Even artistic choices have to be made with a sense of contributing to the overall unity of the image, both in visual and in conceptual content.

I find it rather amazing that so many artists on this board tout and flout the idea of “photorealism” and “realism” and “realistic pictures”, yet when told of an impression that there’s a break in that sense of realism, simply back up and punt by saying “it’s artistic” or “I didn’t want it that way.”

I think it looks realistic enough… the blur seems right enough for a hectic turn from that point of view. Really nice!

It depend on what you understand as “overall unity of the image”, cause I think that it is very subjective term. Focusing and spining effect was planed and it is part of image concept, so I can say: yes, overall unity is preserved. If you feel spining and focusing that’s great: it is what I planed you to feel. I know perfect that in reality plane should crash after such spining, but I want auditory to believe, that it will no crash, that it is normal but very fast turn. And, cause so far your opinion about circular blur is the only one negative I suppose that most viewers accepted my concept.

Don’t get me wrong: I really appreciate your opinion - it is very important to get also such comments. I always analyse it and if accept - try to use in practice. Simply this time disagree with you and stay with my opinion.:slight_smile:

Don’t think I was slamming the image, mrys, overall I think it’s pretty well-done, I just think it could be stronger if the blur and some of the other “effects” were more consistent with the actuality of such a scene.

Much of my response may be due to experience, not with jets, but in low-flying small aircraft and helis, hanging out shooting 16mm film in Alaska many years ago.

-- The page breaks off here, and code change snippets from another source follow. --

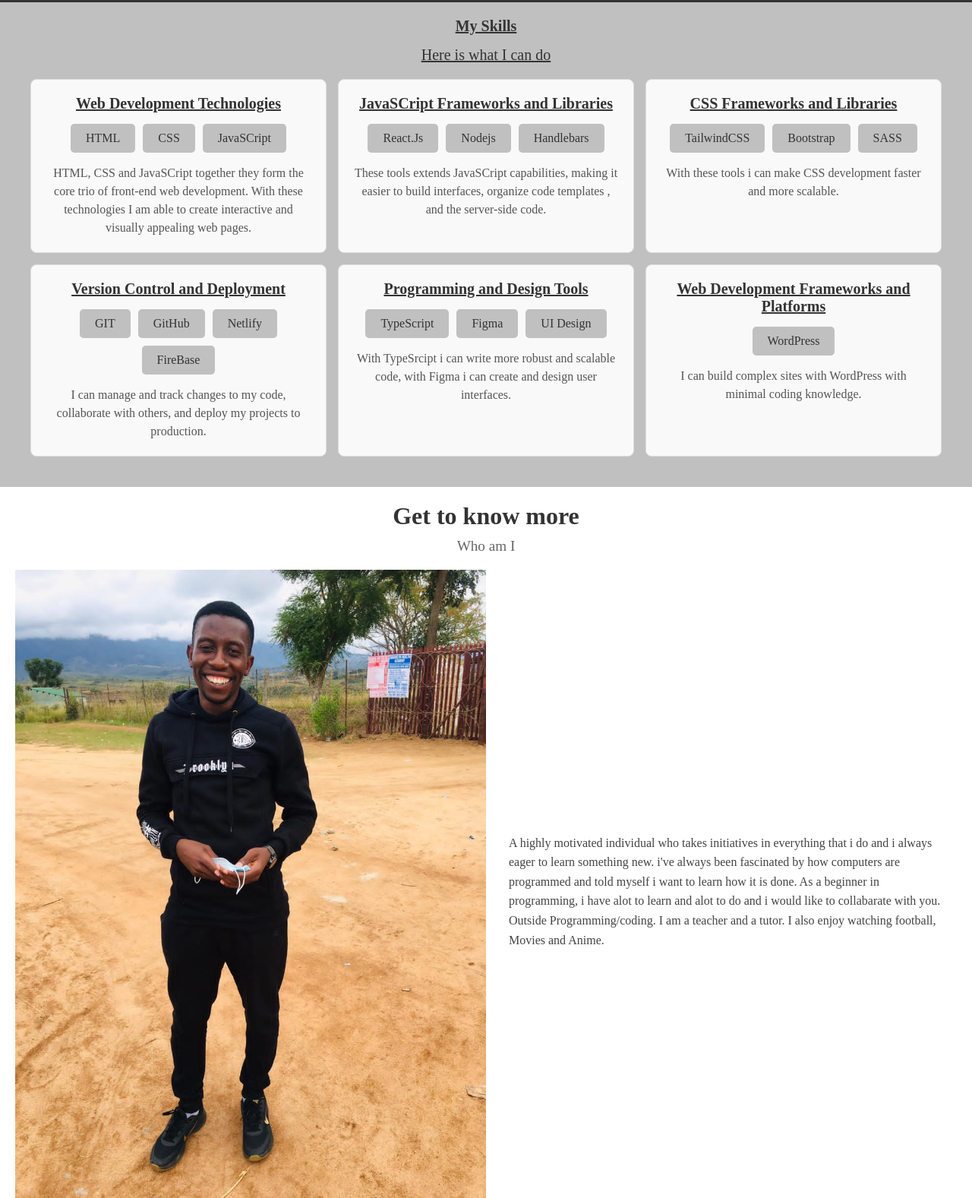
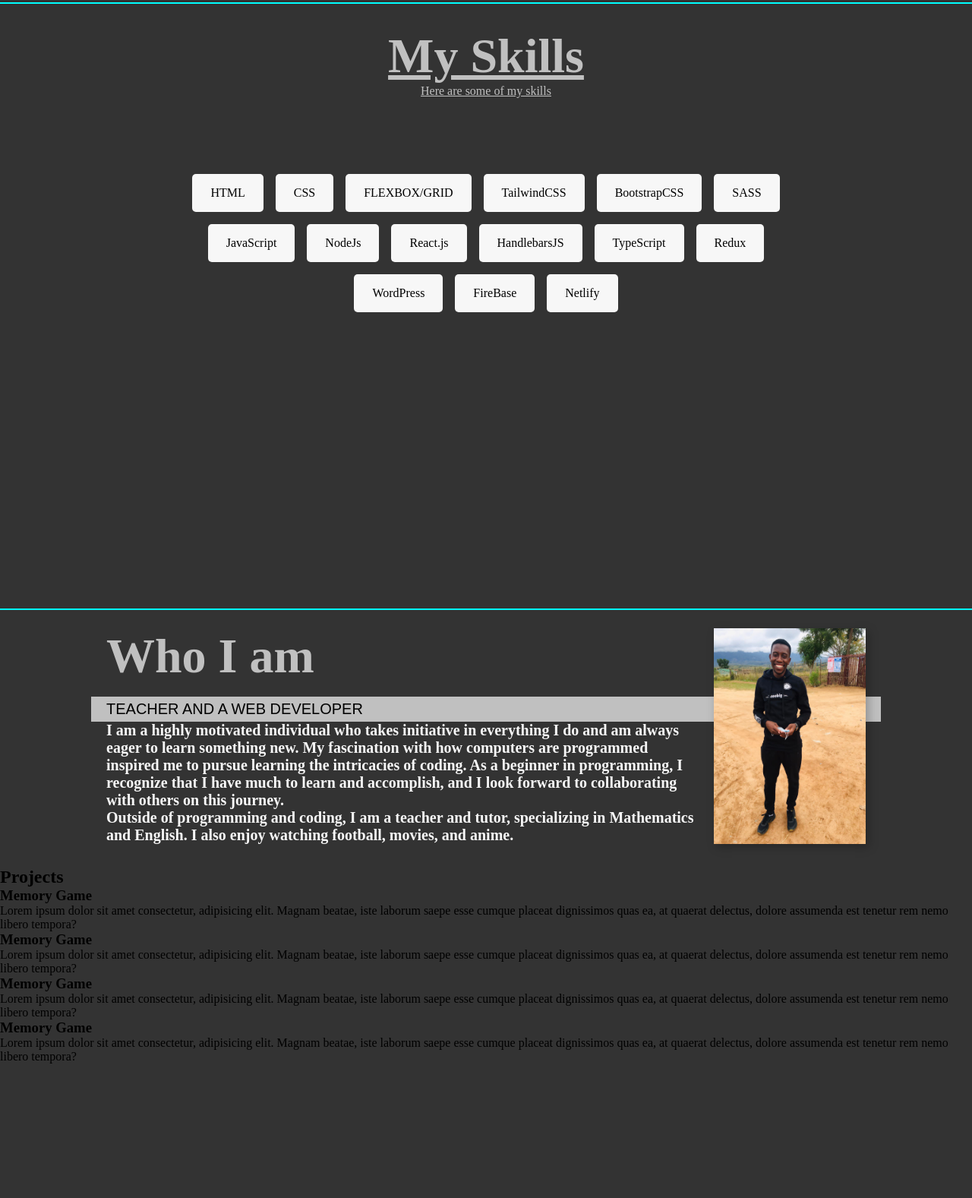
Before and after one commit to tkmaile96/TK_Personal_Portfolio, a plain HTML site: page index.html in a window 1280 px wide. Shown: the part 797-2374 px from the top of the page at 76% size. After the commit the page ends 2197 px from the top, so only its background shows below. Drawn offline with nearby package versions, Linux system fonts and the light colour scheme.

Commit message:
Updated CSS styles and HTML structure for Skills Section, About Me Section, and added new Project Section

```diff
--- a/index.css
+++ b/index.css
@@ -25,6 +25,11 @@
 
 }
 
+h1, h2, h3, h4, h5, h6 {
+    align-items: center;
+    justify-content: center;
+}
+
 @media (min-width: 800px) {
     :root {
     --fs-h1:  4rem;
@@ -37,7 +42,7 @@
 img {
     display: block;
     width: 100%;
-    height: 100%;
+    height: auto;
 }
 
 /* --- BASIC STYLING --- */
@@ -47,6 +52,7 @@ html, body {
     margin: 0;
     display: flex;
     flex-direction: column;
+    background-color: var(--color-dark);
 }
 
 html {
@@ -110,7 +116,7 @@ height: 100%;
      top: 0;
      right:0;
      height: 100vh;
-     width: 450px;
+     width: 650px;
      z-index: 999;
      background-color:var(--color-dark);
      display: none;
@@ -202,6 +208,12 @@ height: 100%;
         align-self: center;
     }
 }
+@media (min-width: 768px) {
+    .about-section-container {
+        flex-direction: row;
+        gap: 20px;
+    }
+}
 
 /*-- Profile user --*/
 
@@ -281,164 +293,123 @@ height: 100%;
 /*______________________________________________________________________________________________________________*/
 
 
+/*-- My Skills Section --*/
+/* Center the section */
+.Skills-Section {
+    display: flex;
+    flex-direction: column;
+    align-items: center;
+    padding: 2rem 0;
+    background: var(--color-dark);
+    height: 100vh;
+    min-height: 100dvh;
+    border-top: 2px solid var(--color-main);
+    border-bottom: 2px solid var(--color-main);
 
-/* -- About Me Section --*/
-.about-me {
-    padding: 20px;
-    text-align: center;
 }
 
-.about-section-title {
-    font-size: 2em;
-    color: #333;
-    margin-bottom: 10px;
+/* Center align the h2 and p tags */
+.skills-section-title,
+.skills-section-subtitle {
+    text-align: center;
+    text-decoration: underline;
+    color: var(--color-accent);
+}
+.skills-section-title {
+    font-size: var(--fs-h1);
+    font-weight: var(--fw-bold);
+}
+/* Center the Skills Section Container */
+.skills-section-container {
+    display: flex;
+    flex-wrap: wrap;
+    justify-content: center;
+    gap: 1rem; /* Adjust gap between skills */
+    max-width: 800px; /* Adjust as needed */
+    margin: 100px auto; /* Centers the container */
+
 }
 
-.about-section-text {
-    font-size: 1.2em;
-    color: #666;
-    margin-bottom: 20px;
+/* Style each skill */
+.skill {
+    padding: 1rem 1.5rem;
+    background-color: var(--color-light); /* Optional background for skills */
+    border-radius: 5px;
+    text-align: center;
+
+    /* You can also add additional styling as needed */
 }
 
-/* Container for Image and Description */
-.about-section-container {
-    display: flex;
-    flex-direction: column; /* Stack on smaller screens */
-    align-items: center;
+/*________________________________________________________________________________________________________________________________________*/
+
+/*--- About Me Section ---*/
+
+.section-title {
+    color: var(--color-accent);
+    margin-bottom: .25em;
+    font-size: var(--fs-h1);
+    font-weight: var(--fw-bold);
 }
 
-.about-section-image {
-    max-width: 100%;
-    margin-bottom: 20px;
+.section-subtitle-about {
+    background: var(--color-accent);
+    font-family: var(--ff-secondary);
+    padding: .25em 1em;
+    margin-bottom: 1em;
+    text-transform: uppercase;
 }
 
-.about-image {
-    width: 50%;
-    height: auto;
-    border-radius: 8px;
+.section-subtitle {
+    margin: 0;
+    font-size: var(--fs-h3);
 }
 
-.about-section-desc {
-    max-width: 600px;
-    font-size: 1em;
-    color: #444;
-    line-height: 1.6;
-    padding: 10px;
+.about-me-body{
+    font-size: var(--fs-h3);
+    font-weight: 900;
+    color: var(--color-light);
 }
 
-/* Responsive Layout */
-@media (min-width: 768px) {
-    .about-section-container {
-        flex-direction: row; /* Side-by-side on larger screens */
-        align-items: center;
-        gap: 20px; /* Space between image and text */
+.about-me {
+    max-width: 1000px;
+    margin: 0 auto;
+    margin-top: 1.5rem;
+    margin-bottom: 30px;
+
+
+}
+.about-me-img {
+    box-shadow: var(--box-shadow);
+    height: 100%;
+}
+
+@media (min-width: 600px) {
+    .about-me {
+        display: grid;
+        grid-template-columns: 1fr 200px;
+        grid-template-areas:
+        "title img"
+        "subtitle img"
+        "text img";
+        grid-column-gap: 1.5em;
+
+    }
+    .section-title-about {
+        grid-area: title;
+    }
+    .section-subtitle-about {
+        grid-column: 1 / -1;
+        grid-row: 2;
+        position: relative;
+        left: -1em;
+        width: calc(100% + 2em);
+        padding-left: 1em;
+        padding-right: calc(200px + 3.5em);
+    }
+    .about-me-img {
+       grid-area: img;
+       position: relative;
+       z-index: 2;
     }
 
-    .about-section-image,
-    .about-section-desc {
-        flex: 1;
-    }
-
-    .about-section-desc {
-        text-align: left;
-    }
 }
-
-
-/*_____________________________________________________________________________________________________________*/
-
-
-/* My Skills Section */
-.skills-section-container {
-    display: grid;
-    gap: 15px;
-    grid-template-columns: 1fr; /* Single column layout on small screens */
-    padding: 20px;
-
-}
-.skills-section {
-    padding: 20px;
-    text-align: center;
-    background-color: var(--color-accent);
-    height: 100vh;
-}
-.skills-subtitle {
-    align-items: center;
-    justify-content: center;
-    text-decoration: underline;
-    font-size: var(--fs-h3);
-    color: var(--color-dark);
-}
-.skills-section-details {
-    padding: 10px;
-    text-align: center;
-    background-color: #f0f0f0;
-    border: 1px solid #ddd;
-    border-radius: 5px;
-    font-size: 1em;
-    color: #333;
-}
-
-/* Responsive Grid Layout for Larger Screens */
-@media (min-width: 768px) {
-    .skills-section-container {
-        grid-template-columns: repeat(3, 1fr); /* Three items per row */
-    }
-}
-
-.skills-section-details {
-    padding: 20px;
-    max-width: 600px;
-    margin: 0 auto;
-    text-align: center;
-    border: 1px solid #ddd;
-    border-radius: 8px;
-    background-color: #f9f9f9;
-}
-
-.skills-section-title {
-    font-size: var(--fs-h3);
-    color: var(--color-dark);
-    margin-bottom: 15px;
-    text-decoration: underline;
-}
-
-.skills-descriptions {
-    font-size: 1em;
-    color: #555;
-    margin-top: 15px;
-    line-height: 1.5;
-}
-
-/* Flex Styling for List */
-.skills-list {
-    display: flex;
-    gap: 10px;
-    flex-wrap: wrap; /* Wrap items if they don’t fit in a single line */
-    list-style: none;
-    padding: 0;
-    justify-content: center; /* Center-align items */
-    margin-top: 10px;
-}
-
-/* Button-like Styling for List Items */
-.skills-list-items {
-    padding: 10px 20px;
-    background-color:var(--color-accent);
-    color:var(--color-dark);
-    font-size: 1em;
-    border: none;
-    border-radius: 5px;
-    cursor: pointer;
-    transition: background-color 0.3s ease;
-    text-align: center;
-}
-
-/* Hover Effect */
-.skills-list-items:hover {
-    background-color: var(--color-main);
-}
-
-.skills-list-items:active {
-    background-color: var(--color-accent);
-}
--- a/index.html
+++ b/index.html
@@ -15,9 +15,9 @@
         <nav>
             <ul class="sidebar">
              <li onclick="hideSidebar()" class="menu-toggle"><a href="#"><svg xmlns="http://www.w3.org/2000/svg" height="24px" viewBox="0 -960 960 960" width="24px" fill="#5f6368"><path d="m256-200-56-56 224-224-224-224 56-56 224 224 224-224 56 56-224 224 224 224-56 56-224-224-224 224Z"/></svg></a></li>
-              <li><a href="#Skills_section">My Skills</a></li>
-              <li><a href="#About_me">About Me</a></li>
-              <li><a href="#My_projects">My Projects</a></li>
+              <li><a href="#Skills_Section">My Skills</a></li>
+              <li><a href="#About_Me">About Me</a></li>
+              <li><a href="#My_Projects">My Projects</a></li>
               <li><a href="#Contacts">Contacts</a></li>
 
             </ul>
@@ -25,9 +25,9 @@
         <nav>
             <ul>
                 <li class="nav-logo"><a href="#">TK <span>MAILE</span></a></li>
-                <li class="hideOnDisplay"><a href="#Skills_section">My Skills</a></li>
-                <li class="hideOnDisplay"><a href="#About_me">About Me</a></li>
-                <li class="hideOnDisplay"><a href="#My_projects"> My Projects</a></li>
+                <li class="hideOnDisplay"><a href="#Skills_Section">My Skills</a></li>
+                <li class="hideOnDisplay"><a href="#About_Me">About Me</a></li>
+                <li class="hideOnDisplay"><a href="#My_Projects"> My Projects</a></li>
                 <li class="hideOnDisplay"><a href="#Contacts">Contacts</a></li>
                 <li onclick="showSidebar()" class="menu-toggle"><a href="#"><svg xmlns="http://www.w3.org/2000/svg" height="24px" viewBox="0 -960 960 960" width="24px" fill="#5f6368"><path d="M120-240v-80h720v80H120Zm0-200v-80h720v80H120Zm0-200v-80h720v80H120Z"/></svg></a></li>
 
@@ -69,127 +69,79 @@
                 <a href="" target="_blank"><i class='bx bxl-twitter'></i></a>
                 <a href="" target="_blank"><i class='bx bxl-github' ></i></a>
                 <a href="" target="_blank"><i class='bx bxl-linkedin' ></i></a>
-                <!--Twitter-->
-                <!--Github-->
-                <!--LinkedIn-->
             </div>
 
             </div> <!-- End of prfile-user div -->
         </div>
     </section>
 
-    <!--My Skills section-->
-    <section class="skills-section" id="Skills_section">
+    <section class="Skills-Section" id="Skills_Section">
         <h2 class="skills-section-title">My Skills</h2>
-        <p class="skills-subtitle">Here is what  I can do</p>
-
-
+        <p class="skills-section-subtitle">Here are some of my skills</p>
         <div class="skills-section-container">
-
-            <div class="skills-section-details">
-                <h3 class="skills-section-title">Web Development Technologies</h3>
-                <ul class="skills-list">
-                    <li class="skills-list-items">HTML</li>
-                    <li class="skills-list-items">CSS</li>
-                    <li class="skills-list-items">JavaSCript</li>
-                </ul>
-                <p class="skills-descriptions">
-                    HTML, CSS and JavaSCript together they form the core trio of front-end web development.
-                    With these technologies I am able to create interactive and visually  appealing web pages.
-                </p>
-            </div>
-            <div class="skills-section-details">
-                <h3 class="skills-section-title">JavaSCript Frameworks and Libraries</h3>
-                <ul class="skills-list">
-                    <li class="skills-list-items">React.Js</li>
-                    <li class="skills-list-items">Nodejs</li>
-                    <li class="skills-list-items">Handlebars</li>
-                </ul>
-                <p class="skills-descriptions">
-                    These tools extends JavaSCript capabilities, making it easier to build interfaces, organize code templates
-                    , and the server-side code.
-                </p>
-            </div>
-            <div class="skills-section-details">
-                <h3 class="skills-section-title">CSS Frameworks and Libraries</h3>
-                <ul class="skills-list">
-                    <li class="skills-list-items">TailwindCSS</li>
-                    <li class="skills-list-items">Bootstrap</li>
-                    <li class="skills-list-items">SASS</li>
-                </ul>
-                <p class="skills-descriptions">
-                    With these tools i can make CSS development faster and more scalable.
-                </p>
-            </div>
-            <div class="skills-section-details">
-                <h3 class="skills-section-title">Version Control and Deployment</h3>
-                <ul class="skills-list">
-                    <li class="skills-list-items">GIT</li>
-                    <li class="skills-list-items">GitHub</li>
-                    <li class="skills-list-items">Netlify</li>
-                    <li class="skills-list-items">FireBase</li>
-                </ul>
-                <p class="skills-descriptions">
-                    I can manage and track changes to my code, collaborate with others, and deploy my projects to  production.
-                </p>
-            </div>
-            <div class="skills-section-details">
-                <h3 class="skills-section-title">Programming and Design Tools</h3>
-                <ul class="skills-list">
-                    <li class="skills-list-items">TypeScript</li>
-                    <li class="skills-list-items">Figma</li>
-                    <li class="skills-list-items">UI Design</li>
-                </ul>
-                <p class="skills-descriptions">
-                    With TypeSrcipt  i can write more robust and scalable code, with Figma i can create and design user interfaces.
-                </p>
-            </div>
-            <div class="skills-section-details">
-                <h3 class="skills-section-title">Web Development Frameworks and Platforms</h3>
-                <ul class="skills-list">
-                    <li class="skills-list-items">WordPress</li>
-
-                </ul>
-                <p class="skills-descriptions">
-                  I can build complex sites with WordPress with minimal coding knowledge.
-                </p>
-            </div>
-
-
-
-        </div>
+            <div class="skill">HTML</div>
+            <div class="skill">CSS</div>
+            <div class="skill">FLEXBOX/GRID</div>
+            <div class="skill">TailwindCSS</div>
+            <div class="skill">BootstrapCSS</div>
+            <div class="skill">SASS</div>
+            <div class="skill">JavaScript</div>
+            <div class="skill">NodeJs</div>
+            <div class="skill">React.js</div>
+            <div class="skill">HandlebarsJS</div>
+            <div class="skill">TypeScript</div>
+            <div class="skill">Redux</div>
+            <div class="skill">WordPress</div>
+            <div class="skill">FireBase</div>
+            <div class="skill">Netlify</div>
 
     </section>
 
-<!-- About Me section-->
- <section class="about-me" id="About_me">
-    <h2 class="about-section-title">Get to know more</h2>
-    <p class="about-section-text">Who am I</p>
-    <div class="about-section-container">
-        <div class="about-section-image">
-            <img src="./Images/Tk01.jpg" alt="" class="about.imgage">
-        </div>
-        <div class="about-section-desc">
-            <p class="about-desc">
-                <p>A highly motivated individual who takes initiatives in
-                    everything that i do and i always eager to learn something
-                    new. i've always been fascinated by how computers are
-                    programmed and told myself i want to learn how it is done.
-                    As a beginner in programming, i have alot to learn and alot to do
-                    and i would like to collabarate with you.
-                </p>
-                <p>Outside Programming/coding. I am a teacher and a tutor. I also enjoy watching football, Movies and Anime.</p>
-            </p>
-        </div>
+<section class="about-me" id="About_Me">
+    <h2 class="section-title section-title-about">Who I am</h2>
+    <p class="section-subtitle section-subtitle-about">Teacher and a Web developer</p>
+
+    <div class="about-me-body">
+        <p>I am a highly motivated individual who takes initiative in everything
+             I do and am always eager to learn something new.
+              My fascination with how computers are programmed inspired me to pursue learning the intricacies of coding.
+               As a beginner in programming, I recognize that I have much to learn and accomplish,
+                and I look forward to collaborating with others on this journey.<br>
+
+            Outside of programming and coding, I am a teacher and tutor, specializing in Mathematics and English.
+             I also enjoy watching football, movies, and anime.</p>
+
     </div>
- </section>
+
+    <img src="/images/Tk01.jpg" alt="" class="about-me-img">
+  </section>
+
+  <section class="My_Projects" id="My_Projects">
+
+    <h2 class="projects-section-title">Projects</h2>
+    <div class="project-tile">
+        <h3>Memory Game</h3>
+        <p>Lorem ipsum dolor sit amet consectetur, adipisicing elit. Magnam beatae, iste laborum saepe esse cumque placeat dignissimos quas ea, at quaerat delectus,
+             dolore assumenda est tenetur rem nemo libero tempora?</p>
+    </div> <!--Project tile number 1-->
+    <div class="project-tile">
+        <h3>Memory Game</h3>
+        <p>Lorem ipsum dolor sit amet consectetur, adipisicing elit. Magnam beatae, iste laborum saepe esse cumque placeat dignissimos quas ea, at quaerat delectus,
+             dolore assumenda est tenetur rem nemo libero tempora?</p>
+    </div> <!--Project tile number 2-->
+    <div class="project-tile">
+        <h3>Memory Game</h3>
+        <p>Lorem ipsum dolor sit amet consectetur, adipisicing elit. Magnam beatae, iste laborum saepe esse cumque placeat dignissimos quas ea, at quaerat delectus,
+             dolore assumenda est tenetur rem nemo libero tempora?</p>
+    </div> <!--Project tile number 3-->
+    <div class="project-tile">
+        <h3>Memory Game</h3>
+        <p>Lorem ipsum dolor sit amet consectetur, adipisicing elit. Magnam beatae, iste laborum saepe esse cumque placeat dignissimos quas ea, at quaerat delectus,
+             dolore assumenda est tenetur rem nemo libero tempora?</p>
+    </div> <!--Project tile number 4-->
 
 
-
-
-
-
-
+  </section>
 
     <script src="index.js"></script>
 </body>
```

Hard to forget seeing the landscape sweep past during a hard bank, or shooting the shoreline from just above pontoon level during a lake landing. Lotsa blur, you betcha. Luckily no spins though!

Over all I think this is a pretty effective scene. There’s a definitive feeling of movement going on and the modeling and the texturing are great.

The radial blur is really up to the artist, but I’d have to disagree with this composition. I find the placement of the distant plane very distracting. I think moving it or eliminating it altogether would greatly improve the image.

But don’t get me wrong – don’t think I don’t think this is fantastic. It’s very well done.

An interesting approach would be to animate the model along a fairly true-to-life flight path with the camera following its POV, then use Motion Blur in the rendering. You wouldn’t even need the jet in place, for that matter, since it’s heavily composited anyway. A handful of frames and you have a “pre-blurred” choice.